Beer really all boils down to three main components: the malt, the yeast and the hops. Within these broad categories there are, of course, worlds of flavor to enjoy. But ultimately it’s all about the fundamental characteristics and combinations of these three constituents. Today let’s concentrate on that magical budding flower that has been used for hundreds of years as the primary bittering agent of beer: hops.
If you really want to get technical, you could take a whole chemistry class on the isomerized alpha acids present in hoppy resin that ultimately produces that lip-puckering bitterness that has been likened to rusty tin. But let’s keep it simple here and just zero in on a relatively easy matrix that has been established in order to help us assess the relative hoppiness of any beer: International Bitterness Units, or IBUs. This measurement is essential in understanding the fundamental flavors of your beer before you even open the bottle. Technically, the scale goes from zero to infinity. But since we can’t really perceive bitterness beyond a certain threshold, the practical limit to IBUs is somewhere just over 100.
It’s fairly likely that if you fancy yourself a devoted ‘hophead’ you’re going to be thoroughly pleased with any beer approaching triple-digit IBUs. However, the IBUs don’t always convey the whole story.
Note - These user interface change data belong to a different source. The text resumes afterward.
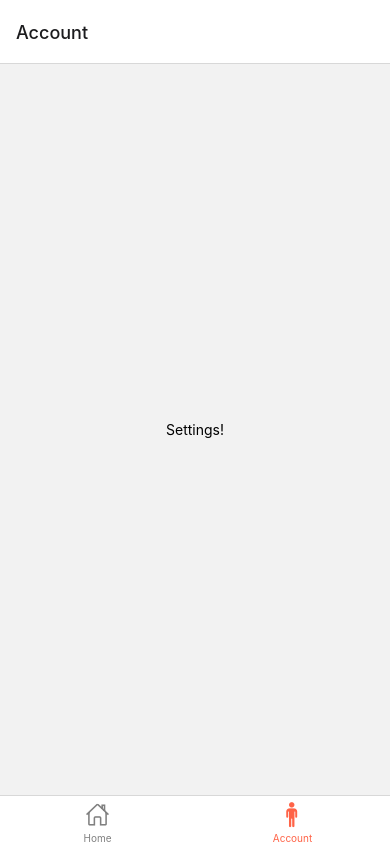
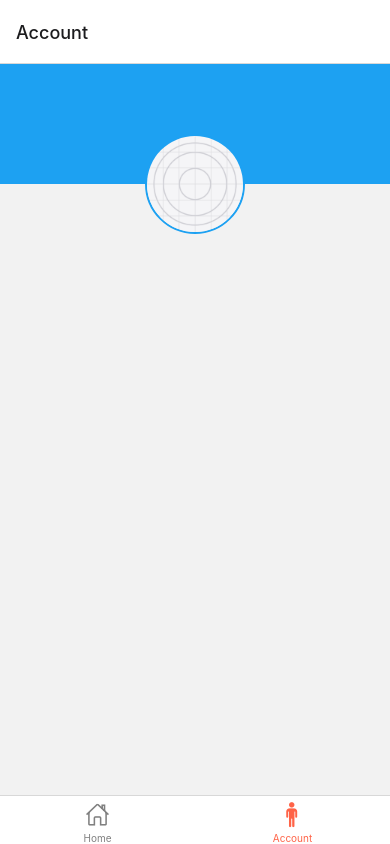
Before and after one commit to Yoshiyuki-Iwasaki/homete-sp, a React Native app: screen /Account in a window 390 px wide. Built offline with nearby package versions, Linux system fonts and the light colour scheme.

Commit message:
create account page.

```diff
--- a/page/Account.tsx
+++ b/page/Account.tsx
@@ -1,11 +1,35 @@
 import React from "react";
-import { Text, View } from "react-native";
+import { Text, View, Image } from "react-native";
 
 const Account = () => {
   return (
-    <View style={{ flex: 1, justifyContent: "center", alignItems: "center" }}>
-      <Text>Settings!</Text>
-    </View>
+    <>
+      <View
+        style={{
+          backgroundColor: "#1DA1F2",
+          height: 120,
+          paddingHorizontal: 20,
+        }}
+      ></View>
+      <View
+        style={{
+          marginTop: -50,
+          marginLeft: "auto",
+          marginRight: "auto",
+        }}
+      >
+        <Image
+          style={{
+            height: 100,
+            width: 100,
+            borderColor: "#1DA1F2",
+            borderWidth: 2,
+            borderRadius: 50,
+          }}
+          source={require("../assets/icon.png")}
+        />
+      </View>
+    </>
   );
 };
 
```
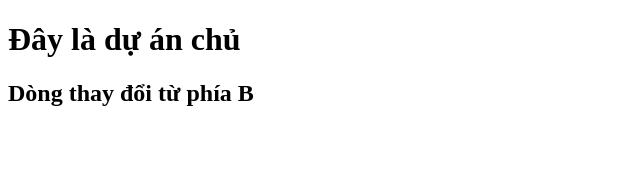
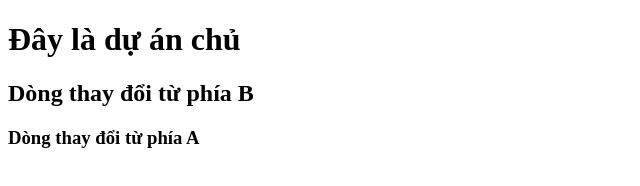
Before and after one commit to NguyenTriet2004/duan1, a plain HTML site: page index.html in a window 1280 px wide. Shown: the whole page, without its empty margins (0-640 px from the left). Drawn offline with Linux system fonts and the light colour scheme.

Commit message:
thay đổi từ chủ

```diff
--- a/index.html
+++ b/index.html
@@ -8,5 +8,6 @@
   <body>
     <h1>Đây là dự án chủ</h1>
     <h2>Dòng thay đổi từ phía B</h2>
+    <h3>Dòng thay đổi từ phía A</h3>
   </body>
 </html>
```
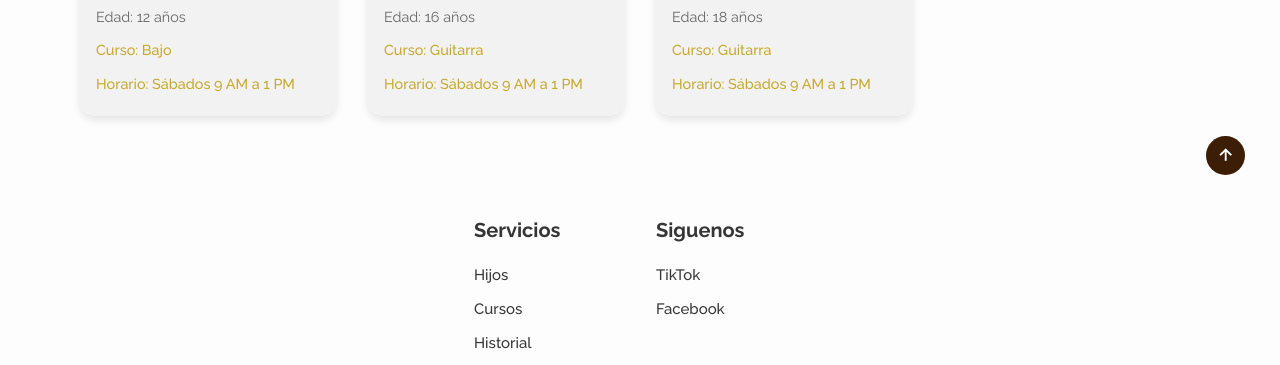
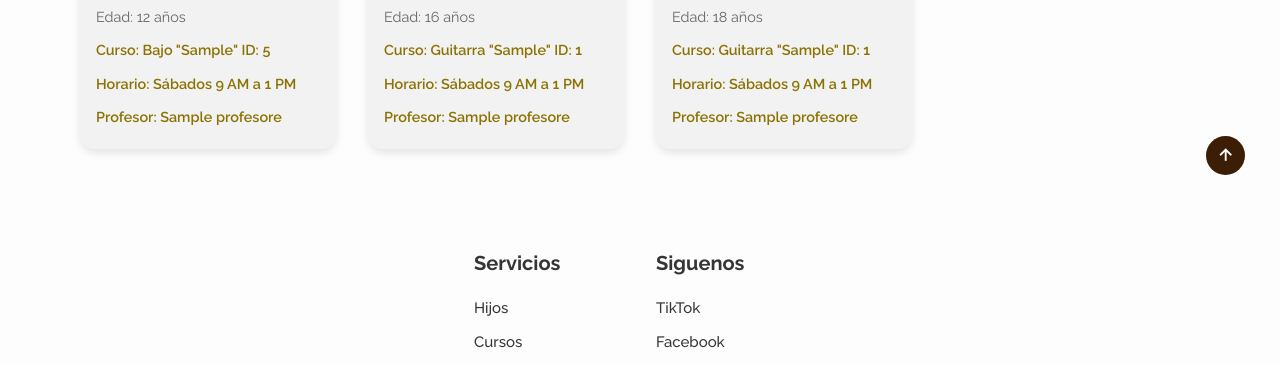
Before and after one commit to ikerSL14/adorarte, a PHP site: page /adorate/perfil.php in a window 1280 px wide. Shown: the part 590-955 px from the top of the page. Run offline with PHP 8.4, Linux system fonts and the light colour scheme; a user stored in the database is signed in; data comes from the database, SQL or seed files in the repository; tables that the repository leaves empty or names only in its code hold one stand-in row (values such as "Sample post"); data that the repository does not hold is empty; some libraries are stand-ins or nearby versions.

Commit message:
Correcciones en perfil de usuarios, profesor aparece en hijos y cursos

```diff
--- a/perfil.php
+++ b/perfil.php
@@ -277,8 +277,8 @@ if ($result && mysqli_num_rows($result) > 0) {
 }
 
 .curso {
-    color: #C7AA2B !important;
-    font-weight: 500;
+    color: #8b7202ff !important;
+    font-weight: 600;
 }
 
 .no-inscrito {
@@ -932,11 +932,25 @@ document.querySelectorAll('.navbar a').forEach(link => {
     <div class="hijos-grid">
         <?php
         // Consultar hijos del usuario
-        $query_hijos = "SELECT h.*, c.nombre_curso, i.id_curso, c.dia_hora
-               FROM hijos h
-               LEFT JOIN inscripciones i ON h.id_hijo = i.id_hijo
-               LEFT JOIN cursos c ON i.id_curso = c.id_curso
-               WHERE h.id_usuario = $idUsuario";
+        $query_hijos = "
+          SELECT
+              h.*,
+              c.nombre_curso,
+              c.grupo,
+              i.id_curso,
+              c.dia_hora,
+
+              -- Profesor del curso
+              p.id_profesor,
+              p.nombre AS nombre_profesor
+
+          FROM hijos h
+          LEFT JOIN inscripciones i ON h.id_hijo = i.id_hijo
+          LEFT JOIN cursos c ON i.id_curso = c.id_curso
+          LEFT JOIN profesores p ON c.id_profesor = p.id_profesor
+
+          WHERE h.id_usuario = $idUsuario
+      ";
         $result_hijos = mysqli_query($conexion, $query_hijos);
 
         if(mysqli_num_rows($result_hijos) > 0):
@@ -972,8 +986,13 @@ document.querySelectorAll('.navbar a').forEach(link => {
                 <h4 style="margin-top:0.5rem;">Matrícula: <?php echo htmlspecialchars($hijo['matricula']); ?></h4>
                 <p>Edad: <?php echo $hijo['edad']; ?> años</p>
                 <?php if($hijo['nombre_curso']): ?>
-                    <p class="curso">Curso: <?php echo htmlspecialchars($hijo['nombre_curso']); ?></p>
-                    <p class="curso">Horario: <?php echo htmlspecialchars($hijo['dia_hora']); ?></p>
+                    <p class="curso">Curso: <?= htmlspecialchars($hijo['nombre_curso']) ?> "<?= htmlspecialchars($hijo['grupo']) ?>" ID: <?= htmlspecialchars($hijo['id_curso']) ?></p>
+                    <p class="curso">Horario: <?= htmlspecialchars($hijo['dia_hora']) ?></p>
+                    <?php if ($hijo['id_profesor']): ?>
+                        <p class="curso">Profesor: <?= htmlspecialchars($hijo['nombre_profesor']) ?></p>
+                    <?php else: ?>
+                        <p class="curso no-inscrito">Profesor no asignado</p>
+                    <?php endif; ?>
                 <?php else: ?>
                     <p class="curso no-inscrito">Sin curso asignado</p>
                 <?php endif; ?>
```
Also changed, not shown: perfil_cursos.php (+12 -1 lines).
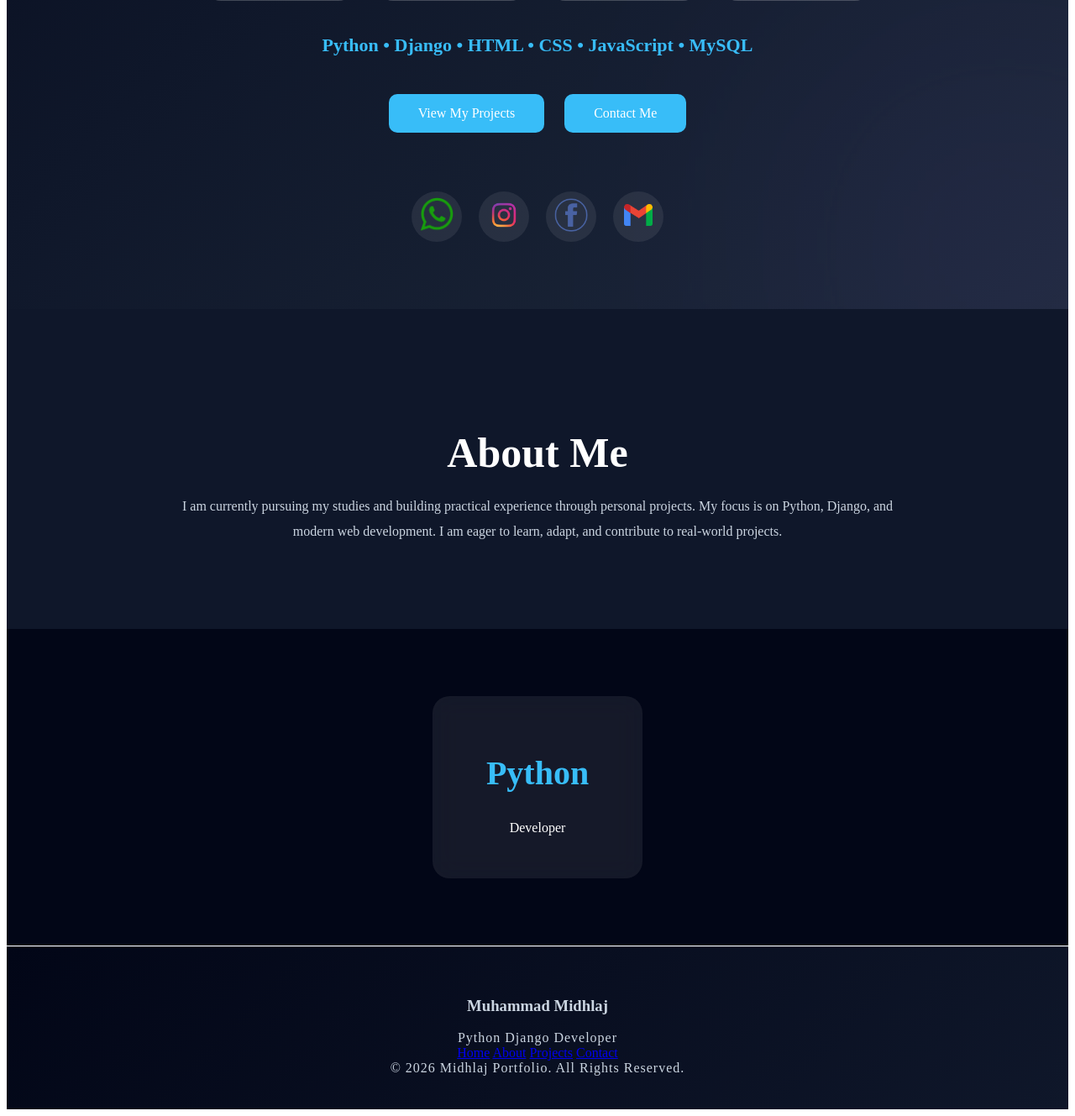
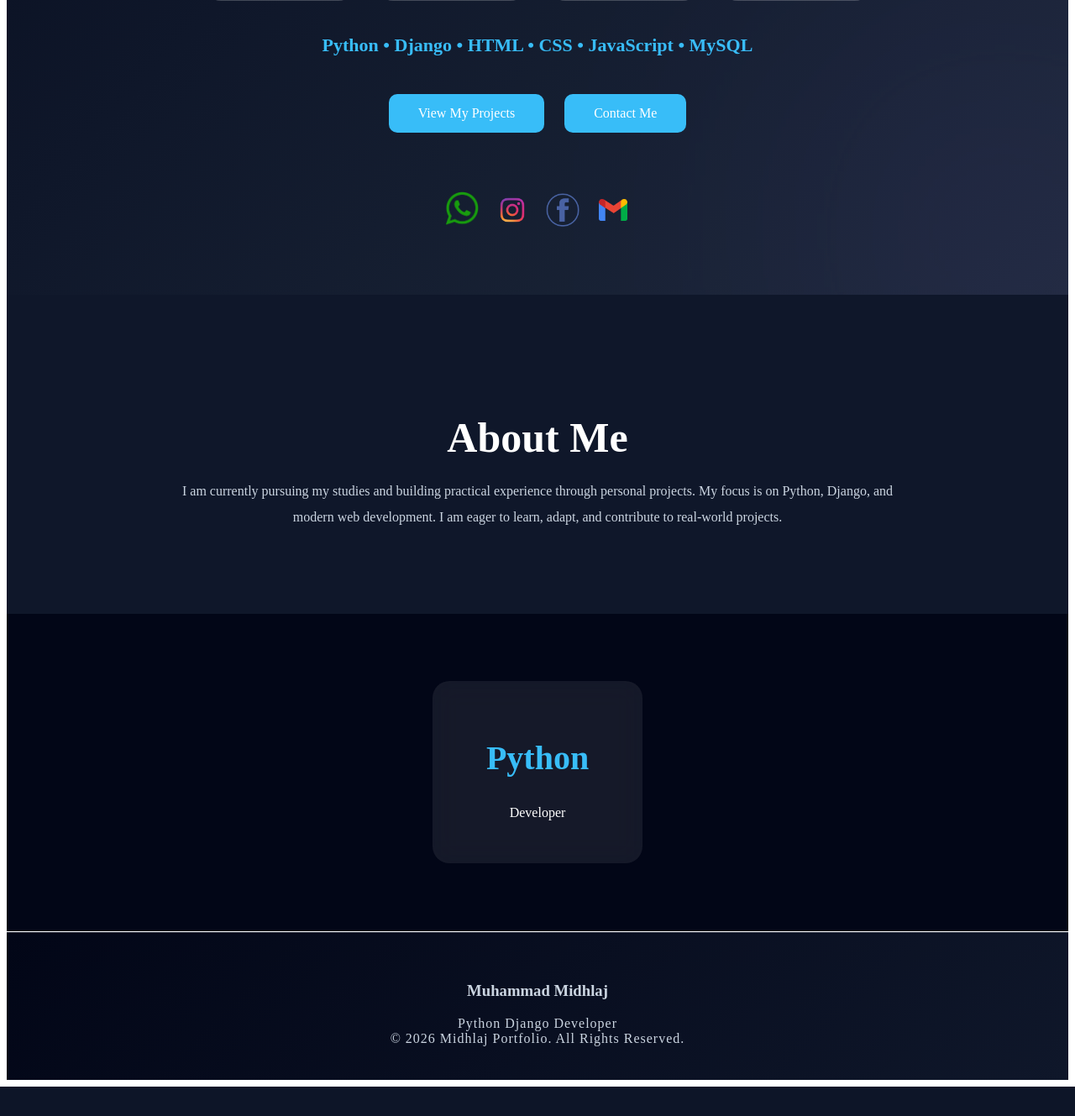
Before and after one commit to MUAMMAD-MIDHLAJ-MK/my-prof-portfolio, a Django app: page / in a window 1280 px wide. Shown: the part 1101-2430 px from the top of the page at 84% size. After the commit the page ends 2395 px from the top, so only its background shows below. Run offline with Django 5.2, Linux system fonts and the light colour scheme; data that the repository does not hold is empty.

```diff
--- a/civi/templates/footer.html
+++ b/civi/templates/footer.html
@@ -4,12 +4,6 @@
 
     <p>Python Django Developer</p>
 
-    <div class="footer-links">
-        <a href="/">Home</a>
-        <a href="/about/">About</a>
-        <a href="/portfolio/">Projects</a>
-        <a href="/contact/">Contact</a>
-    </div>
 
     <p class="copyright">
         © 2026 Midhlaj Portfolio. All Rights Reserved.
--- a/static/css/about.css
+++ b/static/css/about.css
@@ -294,10 +294,10 @@
     gap:20px;
     margin-top:60px;
 }
-
+/*
 .logo2_btn{
-    width: 60px;px;
-    height:60px;
+    width: 50px;
+    height:50px;
     border-radius:50%;
     background:rgba(255,255,255,.08);
     display:flex;
@@ -305,7 +305,26 @@
     justify-content:center;
     transition:.3s;
 }
+*/
+.logo2_btn a{
+    display:flex;
+    align-items:center;
+    justify-content:center;
 
+    width:100%;
+    height:100%;
+}
+.hero::before,
+.hero::after{
+    pointer-events:none;
+}
+
+.hero-buttons,
+.mail-log{
+    position:relative;
+    z-index:100;
+}
+/* dlt*/
 .logo2_btn:hover{
     transform:translateY(-8px);
 }
```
Since we all have varying tastes, it would be damn near impossible to take an objective calculation of flavor. IBUs are actually a quantified measurement of how many isomerized alpha acids are in the particular beer. But these bitter particles can be camouflaged by other ingredients in the mix. Namely: the malt and the yeast. If the beer in question has a significantly high IBU, it might still have a mellow finish thanks to a relatively high presence of malt, and perhaps even some super strong, flavorful yeasts.
So IBUs often tell a compelling story, but not always the full story. That being said, the next time you come across a beer that has 100 IBUs or more, the chances are real good that you’re in for an explosion of bitterness. Don’t be surprised, however, if it’s at all bittersweet.